**PROBLEM DETAILS**
What you return should match every record exactly, with the images removed.

**DATA SHOWN**

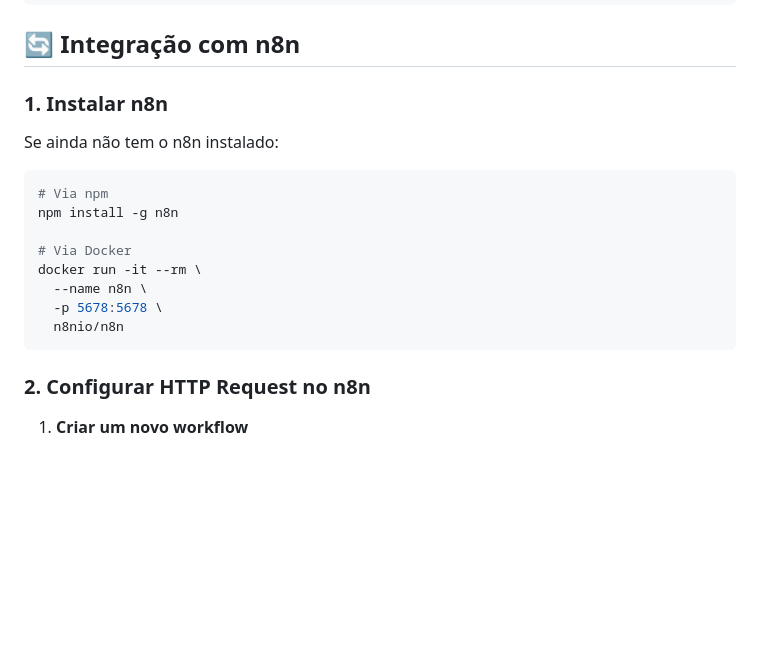
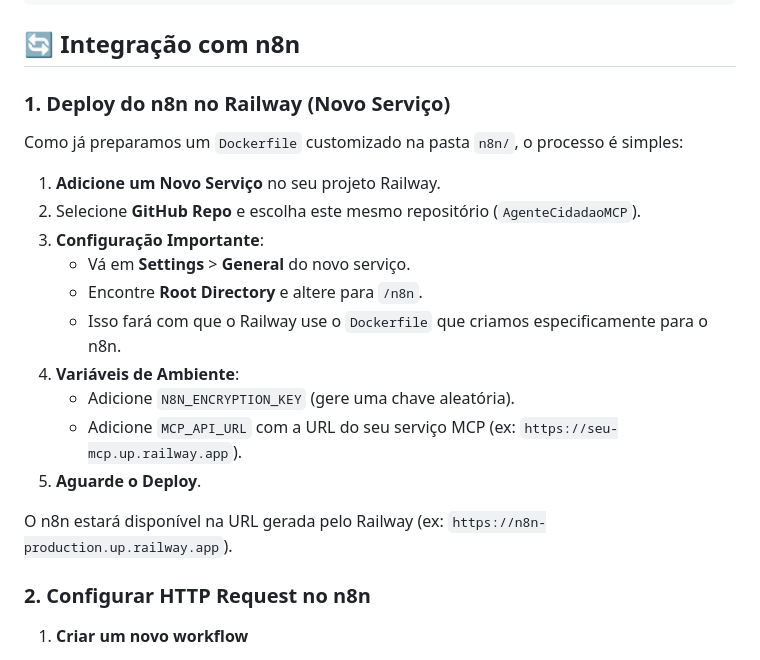
Before and after one commit to gvc2000/AgenteCidadaoMCP, a Markdown page: DEPLOY_RAILWAY.md, the part around the change. GitHub-like rendering; blank space fills up the shorter version.

Commit message:
docs: update railway deployment guide for n8n

````diff
--- a/DEPLOY_RAILWAY.md
+++ b/DEPLOY_RAILWAY.md
@@ -162,20 +162,22 @@ GET https://seu-projeto.up.railway.app/metrics/json
 
 ## 🔄 Integração com n8n
 
-### 1. Instalar n8n
+### 1. Deploy do n8n no Railway (Novo Serviço)
 
-Se ainda não tem o n8n instalado:
+Como já preparamos um `Dockerfile` customizado na pasta `n8n/`, o processo é simples:
 
-```bash
-# Via npm
-npm install -g n8n
+1. **Adicione um Novo Serviço** no seu projeto Railway.
+2. Selecione **GitHub Repo** e escolha este mesmo repositório (`AgenteCidadaoMCP`).
+3. **Configuração Importante**:
+   - Vá em **Settings** > **General** do novo serviço.
+   - Encontre **Root Directory** e altere para `/n8n`.
+   - Isso fará com que o Railway use o `Dockerfile` que criamos especificamente para o n8n.
+4. **Variáveis de Ambiente**:
+   - Adicione `N8N_ENCRYPTION_KEY` (gere uma chave aleatória).
+   - Adicione `MCP_API_URL` com a URL do seu serviço MCP (ex: `https://seu-mcp.up.railway.app`).
+5. **Aguarde o Deploy**.
 
-# Via Docker
-docker run -it --rm \
-  --name n8n \
-  -p 5678:5678 \
-  n8nio/n8n
-```
+O n8n estará disponível na URL gerada pelo Railway (ex: `https://n8n-production.up.railway.app`).
 
 ### 2. Configurar HTTP Request no n8n
 
````
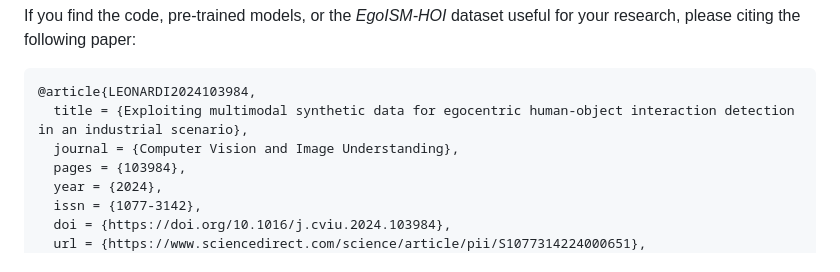
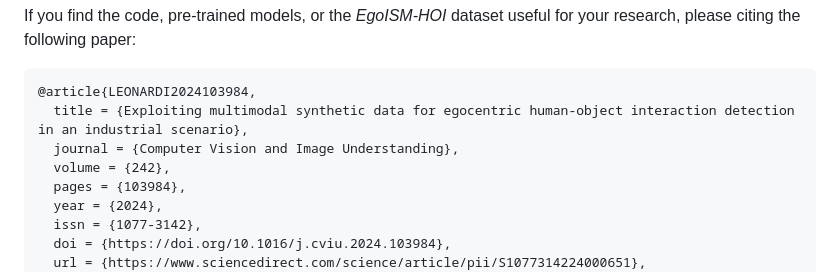
Before and after one commit to NextVisionLab/egoism-hoi, a Markdown page: README.md, the part around the change. Rendered like a GitHub page.

```diff
--- a/README.md
+++ b/README.md
@@ -10,6 +10,7 @@ If you find the code, pre-trained models, or the *EgoISM-HOI* dataset useful for
 @article{LEONARDI2024103984,
   title = {Exploiting multimodal synthetic data for egocentric human-object interaction detection in an industrial scenario},
   journal = {Computer Vision and Image Understanding},
+  volume = {242},
   pages = {103984},
   year = {2024},
   issn = {1077-3142},
```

**WRITTEN SOLUTION**
Before and after one commit to gvc2000/AgenteCidadaoMCP, a Markdown page: DEPLOY_RAILWAY.md, the part around the change. GitHub-like rendering; blank space fills up the shorter version.

Commit message:
docs: update railway deployment guide for n8n

````diff
--- a/DEPLOY_RAILWAY.md
+++ b/DEPLOY_RAILWAY.md
@@ -162,20 +162,22 @@ GET https://seu-projeto.up.railway.app/metrics/json
 
 ## 🔄 Integração com n8n
 
-### 1. Instalar n8n
+### 1. Deploy do n8n no Railway (Novo Serviço)
 
-Se ainda não tem o n8n instalado:
+Como já preparamos um `Dockerfile` customizado na pasta `n8n/`, o processo é simples:
 
-```bash
-# Via npm
-npm install -g n8n
+1. **Adicione um Novo Serviço** no seu projeto Railway.
+2. Selecione **GitHub Repo** e escolha este mesmo repositório (`AgenteCidadaoMCP`).
+3. **Configuração Importante**:
+   - Vá em **Settings** > **General** do novo serviço.
+   - Encontre **Root Directory** e altere para `/n8n`.
+   - Isso fará com que o Railway use o `Dockerfile` que criamos especificamente para o n8n.
+4. **Variáveis de Ambiente**:
+   - Adicione `N8N_ENCRYPTION_KEY` (gere uma chave aleatória).
+   - Adicione `MCP_API_URL` com a URL do seu serviço MCP (ex: `https://seu-mcp.up.railway.app`).
+5. **Aguarde o Deploy**.
 
-# Via Docker
-docker run -it --rm \
-  --name n8n \
-  -p 5678:5678 \
-  n8nio/n8n
-```
+O n8n estará disponível na URL gerada pelo Railway (ex: `https://n8n-production.up.railway.app`).
 
 ### 2. Configurar HTTP Request no n8n
 
````
Before and after one commit to NextVisionLab/egoism-hoi, a Markdown page: README.md, the part around the change. Rendered like a GitHub page.

```diff
--- a/README.md
+++ b/README.md
@@ -10,6 +10,7 @@ If you find the code, pre-trained models, or the *EgoISM-HOI* dataset useful for
 @article{LEONARDI2024103984,
   title = {Exploiting multimodal synthetic data for egocentric human-object interaction detection in an industrial scenario},
   journal = {Computer Vision and Image Understanding},
+  volume = {242},
   pages = {103984},
   year = {2024},
   issn = {1077-3142},
```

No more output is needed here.